Work item:
Please output the listing exactly as it stands, but omit any images.
· · · · ·
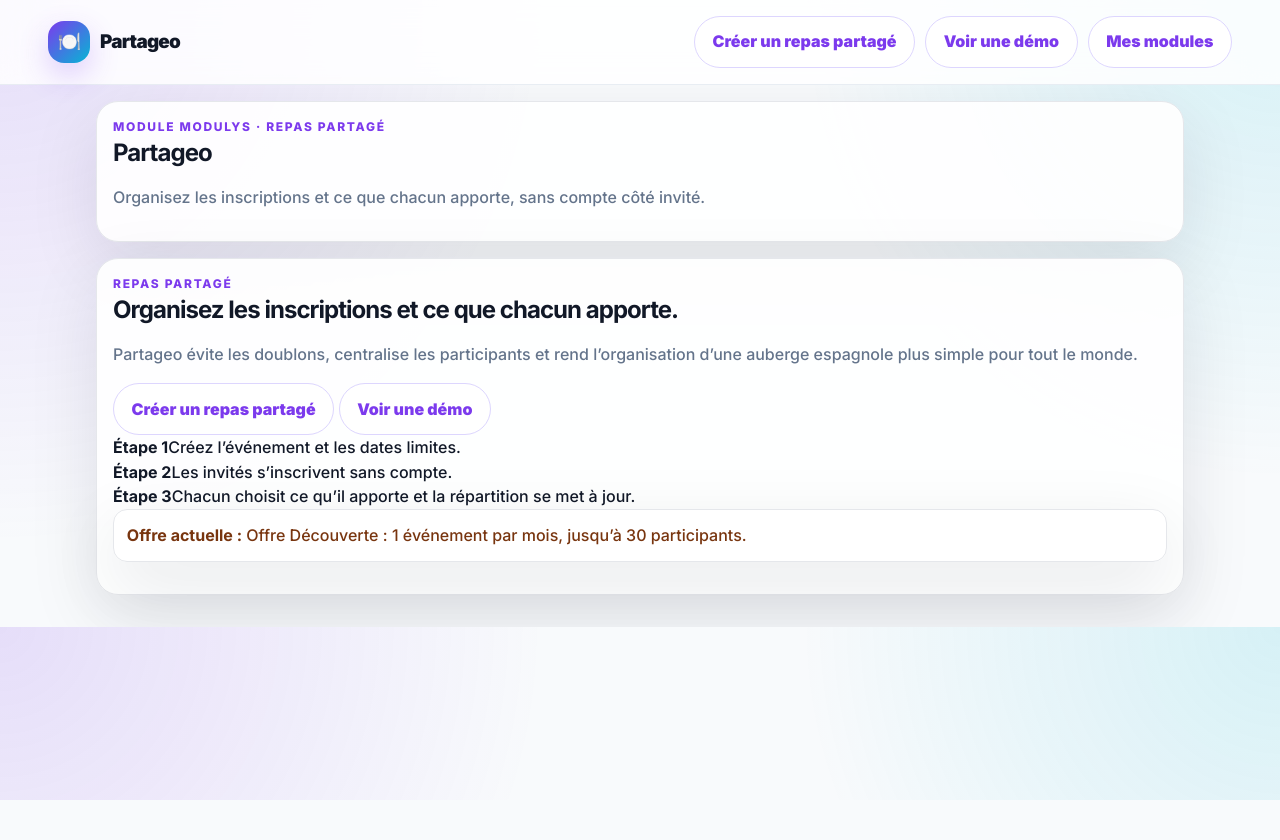
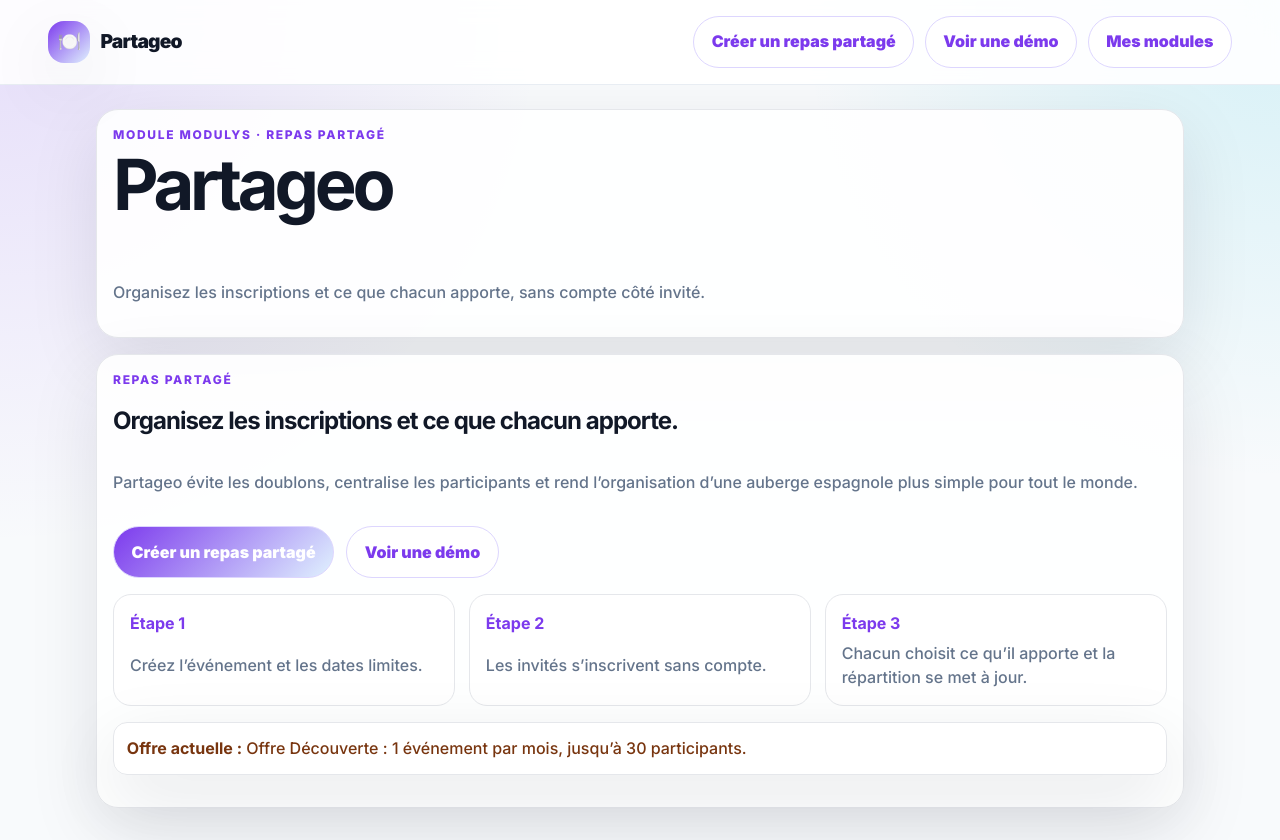
Before and after one commit to chriskito30-a11y/Partageo, a plain HTML site: page index.html in a window 1280 px wide. Before the commit the page ends 800 px from the top, so only its background shows below. Drawn offline with Linux system fonts and the light colour scheme; no server answers.

Commit message:
Add files via upload

```diff
--- a/assets/css/app.css
+++ b/assets/css/app.css
@@ -116,3 +116,24 @@ th { background:#f8fafc;color:#4c1d95; }
   .module-suite-actions{display:grid;width:100%;}
   .module-suite-brand{width:100%;}
 }
+
+
+/* P1 — cadre Modulys et démo */
+.module-suite-topbar { position: sticky; top: 0; z-index: 20; background: rgba(255,255,255,.9); backdrop-filter: blur(14px); }
+.module-suite-brand { display: inline-flex; align-items: center; gap: .65rem; text-decoration: none; color: var(--text); font-weight: 950; letter-spacing: -.04em; font-size: 1.2rem; }
+.module-suite-mark { display: inline-grid; place-items: center; width: 42px; height: 42px; border-radius: 16px; background: linear-gradient(135deg,var(--brand),var(--brand2)); color: white; box-shadow: var(--shadow); }
+.module-suite-actions { display: flex; align-items: center; justify-content: flex-end; flex-wrap: wrap; gap: .65rem; }
+.suite-public-heading { margin-top: .5rem; }
+.suite-public-heading h1 { font-size: clamp(2.2rem, 7vw, 4.4rem); letter-spacing: -.06em; }
+.suite-landing { display: grid; gap: 1rem; }
+.suite-actions { display: flex; flex-wrap: wrap; gap: .75rem; }
+.primary-soft { background: linear-gradient(135deg,var(--brand),var(--brand2)); color: white; }
+.suite-steps-grid { display: grid; grid-template-columns: repeat(3,minmax(0,1fr)); gap: .85rem; }
+.suite-steps-grid article { display: grid; gap: .35rem; padding: 1rem; border: 1px solid var(--line); border-radius: 18px; background: white; }
+.suite-steps-grid strong { color: var(--brand); }
+.suite-steps-grid span { color: var(--muted); line-height: 1.5; }
+.suite-demo-screen { display: grid; grid-template-columns: repeat(3,minmax(0,1fr)); gap: .85rem; margin: 1rem 0; }
+.suite-demo-screen > div { display: grid; gap: .35rem; padding: 1rem; border-radius: 18px; border: 1px solid var(--line); background: white; }
+@media(max-width:760px){.module-suite-topbar{align-items:stretch;flex-direction:column}.module-suite-actions,.suite-actions{display:grid;grid-template-columns:1fr;width:100%}.suite-steps-grid,.suite-demo-screen{grid-template-columns:1fr}.ghost,button{width:100%}}
+
+.suite-demo-grid{display:grid;grid-template-columns:repeat(3,minmax(0,1fr));gap:1rem;margin-top:1rem}.suite-demo-grid .card{margin-bottom:0}@media(max-width:760px){.suite-demo-grid{grid-template-columns:1fr}}
```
· · · · ·
Result below:
Before and after one commit to chriskito30-a11y/Partageo, a plain HTML site: page index.html in a window 1280 px wide. Before the commit the page ends 800 px from the top, so only its background shows below. Drawn offline with Linux system fonts and the light colour scheme; no server answers.

Commit message:
Add files via upload

```diff
--- a/assets/css/app.css
+++ b/assets/css/app.css
@@ -116,3 +116,24 @@ th { background:#f8fafc;color:#4c1d95; }
   .module-suite-actions{display:grid;width:100%;}
   .module-suite-brand{width:100%;}
 }
+
+
+/* P1 — cadre Modulys et démo */
+.module-suite-topbar { position: sticky; top: 0; z-index: 20; background: rgba(255,255,255,.9); backdrop-filter: blur(14px); }
+.module-suite-brand { display: inline-flex; align-items: center; gap: .65rem; text-decoration: none; color: var(--text); font-weight: 950; letter-spacing: -.04em; font-size: 1.2rem; }
+.module-suite-mark { display: inline-grid; place-items: center; width: 42px; height: 42px; border-radius: 16px; background: linear-gradient(135deg,var(--brand),var(--brand2)); color: white; box-shadow: var(--shadow); }
+.module-suite-actions { display: flex; align-items: center; justify-content: flex-end; flex-wrap: wrap; gap: .65rem; }
+.suite-public-heading { margin-top: .5rem; }
+.suite-public-heading h1 { font-size: clamp(2.2rem, 7vw, 4.4rem); letter-spacing: -.06em; }
+.suite-landing { display: grid; gap: 1rem; }
+.suite-actions { display: flex; flex-wrap: wrap; gap: .75rem; }
+.primary-soft { background: linear-gradient(135deg,var(--brand),var(--brand2)); color: white; }
+.suite-steps-grid { display: grid; grid-template-columns: repeat(3,minmax(0,1fr)); gap: .85rem; }
+.suite-steps-grid article { display: grid; gap: .35rem; padding: 1rem; border: 1px solid var(--line); border-radius: 18px; background: white; }
+.suite-steps-grid strong { color: var(--brand); }
+.suite-steps-grid span { color: var(--muted); line-height: 1.5; }
+.suite-demo-screen { display: grid; grid-template-columns: repeat(3,minmax(0,1fr)); gap: .85rem; margin: 1rem 0; }
+.suite-demo-screen > div { display: grid; gap: .35rem; padding: 1rem; border-radius: 18px; border: 1px solid var(--line); background: white; }
+@media(max-width:760px){.module-suite-topbar{align-items:stretch;flex-direction:column}.module-suite-actions,.suite-actions{display:grid;grid-template-columns:1fr;width:100%}.suite-steps-grid,.suite-demo-screen{grid-template-columns:1fr}.ghost,button{width:100%}}
+
+.suite-demo-grid{display:grid;grid-template-columns:repeat(3,minmax(0,1fr));gap:1rem;margin-top:1rem}.suite-demo-grid .card{margin-bottom:0}@media(max-width:760px){.suite-demo-grid{grid-template-columns:1fr}}
```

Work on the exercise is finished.